In his new book The Book of Forgiving: The Fourfold Path for Healing Ourselves and our World, Bishop Desmond Tutu describes the power of telling the truth. This has been a theme of his life and work in South Africa; he knows better than almost anyone the liberation that comes with telling a true story instead of living a lie. All forgiveness and healing begins, he says, with telling the story. “Speak the truth,” he writes. “Start with the facts.”
What are the facts we begin with? What is the truth we need to speak?
The church’s Communications Team met last night, and we had a great discussion about what is the story that Campbell United Methodist Church has to tell, what truth it is that we are trying to communicate—on Sunday mornings, in the newsletter, on our website, on the church’s Facebook, Twitter and Instagram accounts, and even in this mid-week message.
Here’s my answer, in a nutshell: We are being changed. Transformed. In fact, I would say that transformation—of each of our lives and of the world—is the promise that is at the heart of the Christian life. It’s pretty simple, actually: a life of faith is a life of transformation. If you don’t want to change, you should never go to church—or at least don’t listen too closely for what the Gospel says.
The only story the church has to tell is the story of people whose lives have been changed by their willingness to trust God and courageously love their neighbors. The power of that story is its ability to create community around the experiences we share and to empower us to be even bolder about making sure that everyone gets included in the dream God has for creation.
Each of us has a story to tell about our lives–how we have been changed, what circumstances God has used to enlarge our hearts. Last Sunday we began in worship a new segment. A member of the congregation shared from her personal life a story of her own transformation, a single conversation that shifted everything for her. Another one of our members will share his story this coming Sunday.
What would you say about your own life? What is the story, the truth, that says something about how you have been changed?
I hope the church will always be a safe place to tell these stories.
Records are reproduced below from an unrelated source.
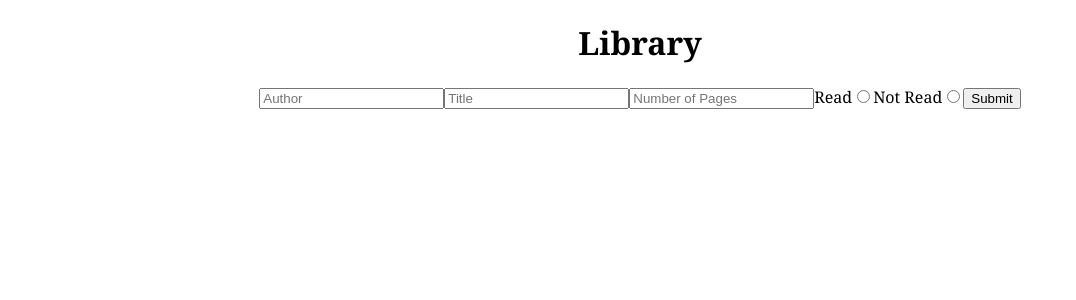
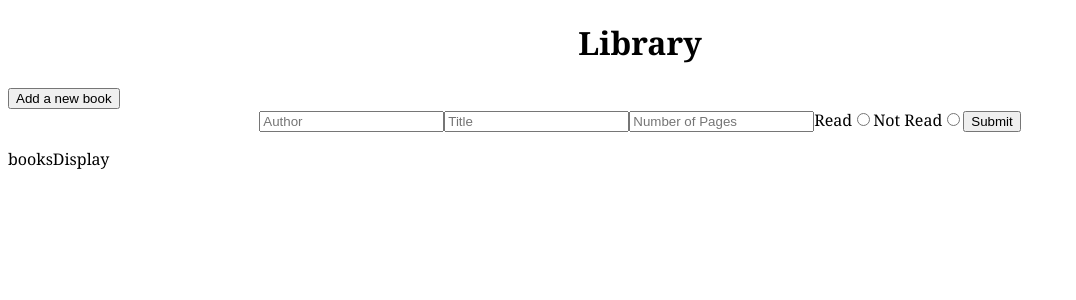
Before and after one commit to Jonjo15/firegram, a React (Create React App) app in the folder firegram/: page / in a window 1280 px wide. Shown: the top 300 px of the page, without its empty margins (0-1076 px from the left). Built offline with nearby package versions, Linux system fonts and the light colour scheme.

Commit message:
Figured Out hiding and showing the form

```diff
--- a/firegram/src/App.js
+++ b/firegram/src/App.js
@@ -1,16 +1,17 @@
-import React from "react"
+import React, {useState} from "react"
+import BooksDisplay from "./comps.js/BooksDisplay"
 import Header from "./comps.js/Header"
 import UploadForm from "./comps.js/UploadForm"
 
 function App() {
-  // const [showForm, setShowForm] = useState(true)
+  const [showForm, setShowForm] = useState(true)
   // const [file, setFile] = useState(null)
   // const [imageUrl, setImageUrl] = useState(null)
   return (
     <div className="App">
-      <Header />
-      <UploadForm />
-      {/* {showForm && <UploadForm />} */}
+      <Header setShowForm={setShowForm}/>
+      {showForm && <UploadForm setShowForm={setShowForm}/>}
+      <BooksDisplay />
     </div>
   );
 }
--- /dev/null
+++ b/firegram/src/comps.js/BooksDisplay.js
@@ -0,0 +1,11 @@
+import React from "react"
+
+const BooksDisplay = () => {
+    return (
+        <div>
+            booksDisplay
+        </div>
+    )
+}
+
+export default BooksDisplay
--- a/firegram/src/comps.js/Header.js
+++ b/firegram/src/comps.js/Header.js
@@ -1,9 +1,14 @@
 import React from "react"
 
-const Header = () => {
+const Header = ({setShowForm}) => {
+    const handleClick = (e) => {
+        setShowForm(true)
+        // e.target.style.display ="none"
+    }
     return (
         <div className="header">
             <h1>Library</h1>
+            <button onClick={handleClick}>Add a new book</button>
         </div>
     )
 }
--- a/firegram/src/comps.js/UploadForm.js
+++ b/firegram/src/comps.js/UploadForm.js
@@ -1,12 +1,13 @@
 import React, {useState} from "react"
 
-const UploadForm = () => {
+const UploadForm = ({ setShowForm }) => {
     const [author, setAuthor] = useState("")
     const [title, setTitle] = useState("")
     const [pages, setPages] = useState("")
     const [readStatus, setReadStatus] = useState(null)
     const submitHandler = (e) => {
         e.preventDefault()
+        setShowForm(false)
         console.log("hey")
     }
     return (
```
I hope we will ask one another the questions that will invite their telling, and then listen carefully to the stories that are told. Those stories are what make our truth.
I’ll see you Sunday, and in the meantime, may your week be full of wonder.